"push the envelope"
Posted by Bruce Kahl on December 10, 1999
In Reply to: "Push the envelope" posted by Arthur Smith on December 10, 1999
: : I will accept the premise that "push the envelope"
: : originated with airline pilots, but I would like to
: : know in exactly what context: the actual practical
: : mechanics of flying as in the use of the controls
: : relative to a certain aspect of aircraft performance,
: : the theory of flight as in aerodynamics or the
: : efficiency with which the aircraft performs relative
: : to outside forces, or some other practical
: : explanation?
This expression comes out of the US Air Force test pilot program
of the late 1940's.
The envelope refers to a plane's performance capabilities. The limits of the planes ability to fly at speeds and altitudes and under certain stresses define what is known as its performance envelope.

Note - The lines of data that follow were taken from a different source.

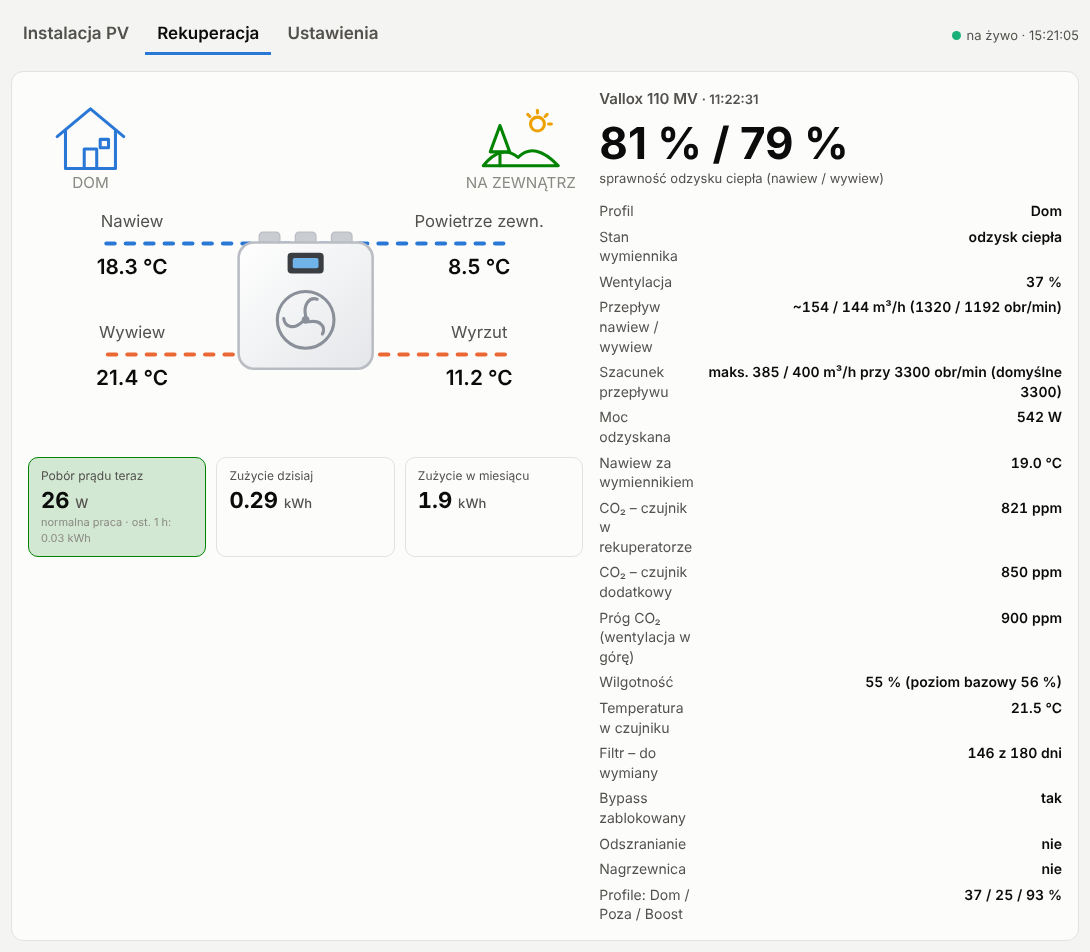
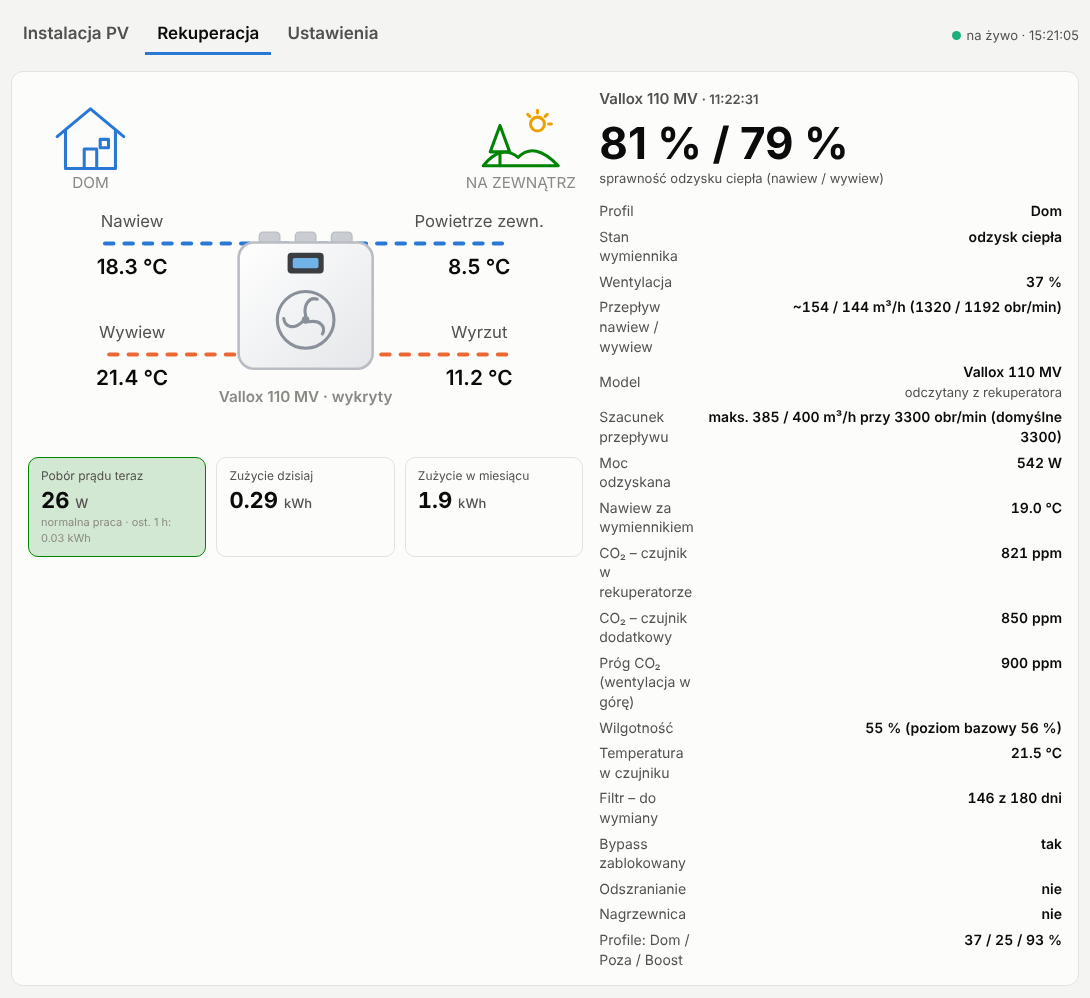
v1.16.0: rekuperacja - automatyczne rozpoznanie modelu Vallox, model na grafice; README - pelny opis rekuperacji ze zrzutami
Szczegoly w CHANGELOG.md

diff --git a/web/index.html b/web/index.html
@@ -489,6 +489,7 @@ th:first-child, td:first-child { text-align: left; }
       <path id="v-l-out" class="line" d="M55 192 L345 192" stroke="var(--s-pv)"/>
       <image href="/static/recuperator.svg" x="146" y="102" width="108" height="104" preserveAspectRatio="xMidYMid meet">
         <title>Rekuperator Vallox</title></image>
+      <text class="sub" x="200" y="226" id="v-model" style="font-weight:600"></text>
       <text class="lbl" x="325" y="100">Powietrze zewn.</text><text class="val" x="325" y="134" id="v-tout">–</text>
       <text class="lbl" x="75" y="100">Nawiew</text><text class="val" x="75" y="134" id="v-tsup">–</text>
       <text class="lbl" x="75" y="180">Wywiew</text><text class="val" x="75" y="214" id="v-text">–</text>
@@ -717,6 +718,7 @@ th:first-child, td:first-child { text-align: left; }
       <fieldset><legend>Rekuperacja (opcjonalnie)</legend>
         <label>Adres IP rekuperatora Vallox (seria MV)<input data-k="rekuperacja.vallox_ip" placeholder="puste = bez zakładki Rekuperacja"></label>
         <label>Model rekuperatora<select data-k="rekuperacja.model">
+          <option value="auto">automatycznie – odczyt z rekuperatora</option>
           <option value="096">Vallox 096 MV (maks. 292 / 310 m³/h)</option>
           <option value="110">Vallox 110 MV (maks. 385 / 400 m³/h)</option>
           <option value="145">Vallox 145 MV (maks. 511 / 576 m³/h)</option>
@@ -1760,7 +1762,7 @@ const fmtT = v => v == null ? '–' : v.toFixed(1) + ' °C';
 async function loadVallox() {
   let d;
   try { d = await (await fetch('/api/vallox/live')).json(); } catch (e) { return; }
-  if (d.model) $('vname').textContent = d.model.name;
+  if (d.model) { $('vname').textContent = d.model.name || 'Rekuperator Vallox'; $('v-model').textContent = d.model.name ? d.model.name + (d.model.detected ? ' · wykryty' : '') : ''; }
   $('vstatus').textContent = d.ok ? '· ' + new Date(d.ts * 1000).toLocaleTimeString('pl-PL') : '· błąd: ' + d.error;
   lastVallox = d; renderBalance(d); renderBypass(d); renderSupply(d);
   $('v-tout').textContent = fmtT(d.t_out); $('v-tsup').textContent = fmtT(d.t_sup);
@@ -1774,6 +1776,7 @@ async function loadVallox() {
   $('v-kv').innerHTML =
     row('Profil', d.profile_txt) + row('Stan wymiennika', d.cell_state_txt) + row('Wentylacja', d.fan_pct != null ? d.fan_pct + ' %' : null) +
     row('Przepływ nawiew / wywiew', d.flow_sup != null ? `~${d.flow_sup} / ${d.flow_ext} m³/h (${d.rpm_sup} / ${d.rpm_ext} obr/min)` : null) +
+    (d.model ? row('Model', `${esc(d.model.name || '–')}${d.model.source ? '<br><span class="status" style="display:inline;font-weight:400">' + esc(d.model.source) + '</span>' : ''}`) : '') +
     (d.model ? row('Szacunek przepływu', `maks. ${d.model.flow_max.sup} / ${d.model.flow_max.ext} m³/h przy ${d.model.rpm_max.sup} obr/min (${d.model.rpm_source})`) : '') +
     row('Moc odzyskana', d.p_rec_w != null ? Math.round(d.p_rec_w) + ' W' : null) +
     row('Nawiew za wymiennikiem', fmtT(d.t_sup_cell)) +

diff --git a/vallox.py b/vallox.py
@@ -39,14 +39,47 @@ MODELS = {
     "145": ("Vallox 145 MV", 511, 576),
     "245": ("Vallox 245 MV", 889, 976),
 }
-MODEL = config.get("rekuperacja", "model", "110") or "110"
-if MODEL in MODELS:
-    MODEL_NAME, _q_sup, _q_ext = MODELS[MODEL]
-else:                                           # "inny": maks. przeplyw wpisany recznie (obie strony)
-    _q = config.getf("rekuperacja", "przeplyw_max_m3h", 385) or 385
-    _qe = config.getf("rekuperacja", "przeplyw_max_wywiew_m3h", 0) or _q
-    MODEL_NAME, _q_sup, _q_ext = "Vallox (model spoza listy)", _q, _qe
-FLOW_MAX = {"sup": _q_sup, "ext": _q_ext}
+# model: "auto" (domyslnie) = odczyt A_CYC_MACHINE_MODEL z rekuperatora; "096" / "110" / "145" / "245" recznie;
+# "inny" = maks. przeplyw wpisany recznie. Modele z innym oznaczeniem tej samej jednostki (DV.. Adroit) -> ten sam przeplyw.
+MODEL_ALIASES = {"096 MV": "096", "96 MV": "096", "DV96": "096", "110 MV": "110", "DV110": "110",
+                 "145 MV": "145", "DV145": "145", "245 MV": "245", "DV245": "245"}
+MODEL = (config.get("rekuperacja", "model", "auto") or "auto").lower()
+_q = config.getf("rekuperacja", "przeplyw_max_m3h", 0) or None
+_qe = config.getf("rekuperacja", "przeplyw_max_wywiew_m3h", 0) or _q
+MODEL_INFO = {"key": None, "name": None, "detected": None, "source": None}
+FLOW_MAX = {"sup": 385, "ext": 400}
+
+
+def _apply_model(key, detected=None):
+    """Ustawia maks. przeplyw wg modelu: z listy, recznie wpisany albo (gdy nieznany) wartosci 110 MV."""
+    if key in MODELS:
+        name, qs, qe = MODELS[key]
+        src = "odczytany z rekuperatora" if detected else "wybrany w Ustawieniach"
+    elif _q:
+        name, qs, qe = detected or "Vallox (model spoza listy)", _q, _qe
+        src = "przepływ wpisany w Ustawieniach"
+    else:
+        name, qs, qe = detected or "Vallox", 385, 400
+        src = ("model spoza listy – przyjęto przepływ jak 110 MV; wpisz maks. przepływ w Ustawieniach"
+               if detected else "model nieznany – przyjęto 110 MV")
+    FLOW_MAX.update(sup=qs, ext=qe)
+    MODEL_INFO.update(key=key if key in MODELS else "inny", name=name, detected=detected, source=src)
+
+
+def detect_model(name):
+    """Nazwa z rekuperatora (np. "Vallox 145 MV") -> klucz MODELS albo None."""
+    n = (name or "").replace("Vallox ", "").strip()
+    for alias, key in MODEL_ALIASES.items():
+        if n == alias or n.startswith(alias + " ") or n.startswith(alias):
+            return key
+    return None
+
+
+if MODEL != "auto":
+    _apply_model(MODEL if MODEL in MODELS else None)
+else:
+    _apply_model(None)
+    MODEL_INFO["source"] = "czekam na odczyt modelu z rekuperatora (do tego czasu jak 110 MV)"
 RPM_MAX_DEFAULT = 3300
 RPM_MAX_CFG = config.getf("rekuperacja", "obroty_max", 0) or None
 CAL_FILE = config.DATA_DIR / "vallox_rpm_max.json"      # obroty przy >= 98 % zapamietane automatycznie
@@ -255,6 +288,15 @@ def read_once(host=HOST):
     extra = {k: m.get(v) for k, v in EXTRA.items()}
     raw = extra.pop("ms_temp_raw", None)
     extra["ms_temp"] = round(raw / 100 - 273.15, 1) if isinstance(raw, (int, float)) and raw > 20000 else None
+    if MODEL == "auto" and MODEL_INFO.get("detected") is None:
+        idx = m.get("A_CYC_MACHINE_MODEL")
+        try:
+            from vallox_websocket_api.vallox import DEVICE_MODEL
+            name = DEVICE_MODEL[idx] if isinstance(idx, int) and 0 <= idx < len(DEVICE_MODEL) else None
+        except Exception:  # noqa: BLE001 - starsza biblioteka bez listy modeli
+            name = None
+        if name:
+            _apply_model(detect_model(name), detected=name)
     return vals, extra
 
 
@@ -950,7 +992,8 @@ def status():
     d["p_rec_w"] = recovered_w(d.get("t_out"), d.get("t_sup_cell"), d["flow_sup"], d.get("cell_state"))
     d["flow_calibrated"] = bool(AIRFLOW_CAL.get("sup") or AIRFLOW_CAL.get("ext"))
     cal = _rpm_load()
-    d["model"] = {"key": MODEL, "name": MODEL_NAME, "flow_max": FLOW_MAX,
+    d["model"] = {"key": MODEL_INFO["key"], "setting": MODEL, "name": MODEL_INFO["name"], "detected": MODEL_INFO["detected"],
+                  "source": MODEL_INFO["source"], "flow_max": FLOW_MAX,
                   "rpm_max": {k: rpm_max(k) for k in ("sup", "ext")},
                   "rpm_source": "ustawienia" if RPM_MAX_CFG else ("zapamiętane przy 100 %" if cal.get("sup") else "domyślne 3300")}
     a = _auto_load()

diff --git a/config.py b/config.py
@@ -89,7 +89,7 @@ DEFAULTS = {
     },
     "rekuperacja": {                     # opcjonalnie: rekuperator Vallox seria MV (MyVallox) - zakladka Rekuperacja
         "vallox_ip": "",                 # adres IP rekuperatora; puste = bez zakladki Rekuperacja
-        "model": "110",                  # 096 | 110 | 145 | 245 | inny (maks. przeplyw modelu -> szacunek przeplywu m3/h)
+        "model": "auto",                 # auto (odczyt z rekuperatora) | 096 | 110 | 145 | 245 | inny -> szacunek przeplywu m3/h
         "przeplyw_max_m3h": "",          # tylko dla "inny": maks. przeplyw nawiewu z karty katalogowej [m3/h]
         "przeplyw_max_wywiew_m3h": "",   # tylko dla "inny": maks. przeplyw wywiewu (puste = jak nawiew)
         "obroty_max": "",                # obroty wentylatora przy 100 %; puste = automatycznie (Boost 100 %) / 3300

diff --git a/app.py b/app.py
@@ -29,7 +29,7 @@ import gridwatch
 import meter
 import vallox
 
-__version__ = "1.15.1"
+__version__ = "1.16.0"
 
 # --- konfiguracja (config.ini, sekcja [falownik]) --------------------------
 HOST = config.get("falownik", "host", "192.168.1.100")

diff --git a/README.md b/README.md
@@ -45,7 +45,9 @@ Więcej zrzutów ekranu: [galeria](#zrzuty-ekranu).
 ## Rekuperacja – Vallox seria MV (opcjonalnie)
 
 Zakładka **Rekuperacja** pojawia się po wpisaniu adresu IP rekuperatora w Ustawieniach → Rekuperacja i ponownym
-uruchomieniu aplikacji. Bez adresu aplikacja wygląda i działa jak wcześniej.
+uruchomieniu aplikacji. **Wystarczy sam adres IP** – model (np. Vallox 145 MV) aplikacja odczyta z rekuperatora i na jego
+podstawie dobierze parametry do szacowania przepływu; wykryty model widać na grafice rekuperatora. Bez adresu aplikacja
+wygląda i działa jak wcześniej.
 
 ### Wymagania
 
@@ -59,7 +61,7 @@ aplikacja łączy się z nim lokalnie (websocket, port 80, bez hasła i bez chmu
 | ustawienie | znaczenie |
 |---|---|
 | `vallox_ip` | adres rekuperatora; puste = bez zakładki |
-| `model` | `096`, `110`, `145`, `245` albo `inny` – maks. przepływ modelu do szacowania m³/h |
+| `model` | `auto` (domyślnie) – model odczytany z rekuperatora; ręcznie `096`, `110`, `145`, `245` albo `inny` – maks. przepływ modelu do szacowania m³/h |
 | `przeplyw_max_m3h`, `przeplyw_max_wywiew_m3h` | tylko dla `inny`: maks. przepływ nawiewu i wywiewu z karty katalogowej |
 | `obroty_max` | obroty wentylatorów przy 100 %; puste = automatycznie (patrz niżej) |
 | `miernik`, `miernik_ip` | gniazdko z pomiarem poboru rekuperatora (`shelly`) – opcjonalnie |
@@ -80,7 +82,8 @@ aplikacja łączy się z nim lokalnie (websocket, port 80, bez hasła i bez chmu
 
 ### Przepływ to szacunek
 
-Seria MV nie mierzy przepływu – aplikacja liczy go z obrotów:
+Seria MV nie mierzy przepływu – aplikacja liczy go z obrotów (model rozpoznany automatycznie; dla modeli spoza listy
+096 / 110 / 145 / 245 MV wpisz maks. przepływ z karty katalogowej):
 maks. przepływ modelu (dane Vallox przy 100 Pa, osobno nawiew i wywiew) × obroty ÷ obroty przy 100 %.
 Obroty przy 100 % aplikacja zapamięta sama, gdy rekuperator popracuje na ≥ 98 % (np. **Boost 100 % przez 2–3 min**);
 do tego czasu przyjmuje 3300 obr/min (110 MV). Rzeczywisty przepływ zależy od oporów kanałów w domu – najdokładniejszy

diff --git a/CHANGELOG.md b/CHANGELOG.md
@@ -2,6 +2,19 @@
 
 Format wg [Keep a Changelog](https://keepachangelog.com/pl/1.1.0/), wersje wg [SemVer](https://semver.org/lang/pl/).
 
+## [1.16.0] - 2026-10-24
+
+### Dodano
+- Rekuperacja: **automatyczne rozpoznanie modelu Vallox** z rekuperatora (A_CYC_MACHINE_MODEL) – wystarczy wpisać adres IP.
+  Na tej podstawie dobierany jest maks. przepływ (096 / 110 / 145 / 245 MV, także odpowiedniki DV… Adroit);
+  dla modelu spoza listy – przepływ do wpisania w Ustawieniach. Ustawienie `model = auto` (domyślne dla nowych instalacji);
+  ręczny wybór modelu dalej możliwy.
+- Wykryty model na grafice rekuperatora i w nagłówku karty; wiersz „Model” ze źródłem (odczytany / wybrany / wpisany).
+
+### Dokumentacja
+- README: osobna sekcja Rekuperacja (wymagania, ustawienia, szacunek przepływu, sterowanie, szczegółowo automaty,
+  planowane czujniki CO₂ SONOFF SAWF-08P, miernik poboru) ze zrzutami ekranu.
+
 ## [1.15.1] - 2026-10-23
 
 ### Poprawiono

It's an "envelope" in the sense that it contains the ranges of the plane's abilities.
"Pushing the envelope" is a good example of how jargon -- the specialized or technical vocabulary of a group or profession -- gradually enters general usage. "Pushing the envelope" comes from the jargon of test pilots, and has actually been around since the end of the Second World War. The "envelope" involved is a sort of visual metaphor for the technical limits of a high-performance aircraft. A graph of such an aircraft's performance would appear as a rising slope as the craft approaches its limits of speed and stress, then fall off rapidly (putting it mildly) when the plane exceeds its capacity and the pilot loses control. Safety, relatively speaking, lies within these limits, or "inside the envelope." A pilot who "pushes the envelope" and tries to exceed the known capabilities of the aircraft risks what engineers delicately term "catastrophic system failure," otherwise known as a crash.
Because "pushing the envelope" had such a esoteric origin, it took a best-selling book -- Tom Wolfe's "The Right Stuff" in 1979 -- and later the popular movie "Top Gun" to introduce it to the general public. Since then it has begun to crop up in increasingly non-technical contexts, to the point where it is now a currently trendy metaphor for simply "pushing it," or testing the limits of what is permissible in a given situation.